[[ DATA FOR ANALYSIS open ]]

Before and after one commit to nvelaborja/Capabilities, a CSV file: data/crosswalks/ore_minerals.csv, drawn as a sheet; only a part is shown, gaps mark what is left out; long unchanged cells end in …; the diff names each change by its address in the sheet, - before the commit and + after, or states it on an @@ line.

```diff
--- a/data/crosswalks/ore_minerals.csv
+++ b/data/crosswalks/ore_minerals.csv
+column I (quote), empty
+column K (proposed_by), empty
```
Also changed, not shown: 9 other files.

[[ DATA FOR ANALYSIS closed ]]
[[ DATA FOR ANALYSIS open ]]

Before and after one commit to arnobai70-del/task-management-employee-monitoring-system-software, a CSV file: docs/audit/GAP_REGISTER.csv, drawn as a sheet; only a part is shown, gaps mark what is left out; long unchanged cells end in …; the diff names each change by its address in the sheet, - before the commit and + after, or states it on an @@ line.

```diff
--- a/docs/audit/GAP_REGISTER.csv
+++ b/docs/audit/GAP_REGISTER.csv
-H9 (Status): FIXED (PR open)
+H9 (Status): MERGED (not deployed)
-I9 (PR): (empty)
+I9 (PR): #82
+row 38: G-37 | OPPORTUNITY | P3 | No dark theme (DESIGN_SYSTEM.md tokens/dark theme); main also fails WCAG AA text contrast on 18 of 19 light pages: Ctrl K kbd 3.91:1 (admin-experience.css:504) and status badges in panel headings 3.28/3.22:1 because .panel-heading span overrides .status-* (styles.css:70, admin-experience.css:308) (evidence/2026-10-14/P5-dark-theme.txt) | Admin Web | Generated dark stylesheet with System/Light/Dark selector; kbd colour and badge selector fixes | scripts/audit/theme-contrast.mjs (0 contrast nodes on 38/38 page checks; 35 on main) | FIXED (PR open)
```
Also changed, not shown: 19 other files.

[[ DATA FOR ANALYSIS closed ]]
[[ DATA FOR ANALYSIS open ]]

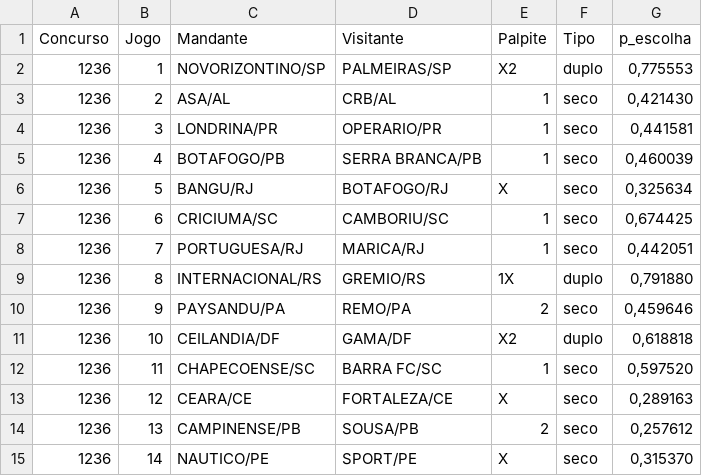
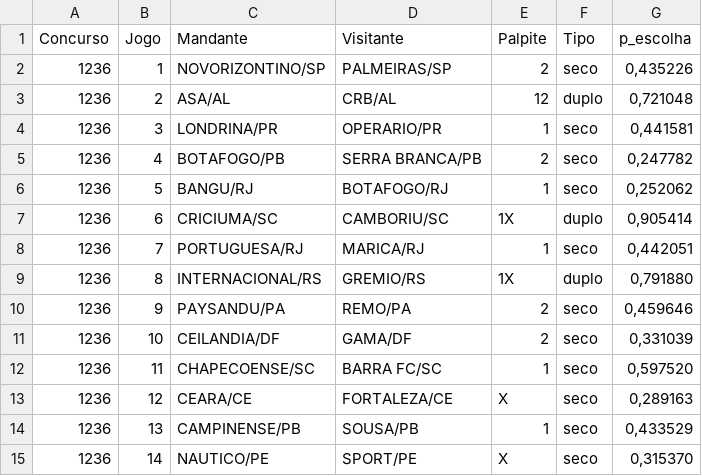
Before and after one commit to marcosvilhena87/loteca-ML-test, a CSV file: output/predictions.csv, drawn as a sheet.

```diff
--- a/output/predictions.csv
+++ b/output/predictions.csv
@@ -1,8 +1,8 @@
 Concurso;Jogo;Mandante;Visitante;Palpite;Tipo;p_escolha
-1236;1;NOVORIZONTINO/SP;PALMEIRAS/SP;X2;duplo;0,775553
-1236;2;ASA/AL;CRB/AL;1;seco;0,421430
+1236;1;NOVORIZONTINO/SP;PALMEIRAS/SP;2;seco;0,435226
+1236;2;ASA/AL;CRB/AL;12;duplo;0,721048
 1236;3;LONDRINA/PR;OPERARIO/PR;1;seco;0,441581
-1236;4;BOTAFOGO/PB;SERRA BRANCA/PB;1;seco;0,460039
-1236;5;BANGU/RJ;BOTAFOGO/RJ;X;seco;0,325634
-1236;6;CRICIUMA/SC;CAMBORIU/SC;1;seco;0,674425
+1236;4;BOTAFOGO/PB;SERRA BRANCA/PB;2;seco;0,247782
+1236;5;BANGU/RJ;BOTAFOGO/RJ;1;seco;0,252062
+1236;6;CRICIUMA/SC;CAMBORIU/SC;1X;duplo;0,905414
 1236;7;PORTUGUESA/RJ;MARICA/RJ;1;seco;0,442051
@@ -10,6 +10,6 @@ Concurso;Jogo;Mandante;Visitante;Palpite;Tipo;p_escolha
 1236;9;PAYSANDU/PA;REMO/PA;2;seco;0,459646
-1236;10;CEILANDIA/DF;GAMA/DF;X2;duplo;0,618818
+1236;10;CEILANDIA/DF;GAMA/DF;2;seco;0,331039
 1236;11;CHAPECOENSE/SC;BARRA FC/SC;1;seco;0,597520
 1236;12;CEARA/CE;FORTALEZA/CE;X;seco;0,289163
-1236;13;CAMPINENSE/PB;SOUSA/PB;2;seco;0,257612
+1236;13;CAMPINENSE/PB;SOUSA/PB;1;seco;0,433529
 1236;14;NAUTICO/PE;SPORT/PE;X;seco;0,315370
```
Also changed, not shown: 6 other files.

[[ DATA FOR ANALYSIS closed ]]

- _TASK DETAILS_
Each line of the entries holding the string "BOTAFOGO" should be found and copied.

- _ANSWER TO THE PROBLEM_
-1236;4;BOTAFOGO/PB;SERRA BRANCA/PB;1;seco;0,460039
-1236;5;BANGU/RJ;BOTAFOGO/RJ;X;seco;0,325634
+1236;4;BOTAFOGO/PB;SERRA BRANCA/PB;2;seco;0,247782
+1236;5;BANGU/RJ;BOTAFOGO/RJ;1;seco;0,252062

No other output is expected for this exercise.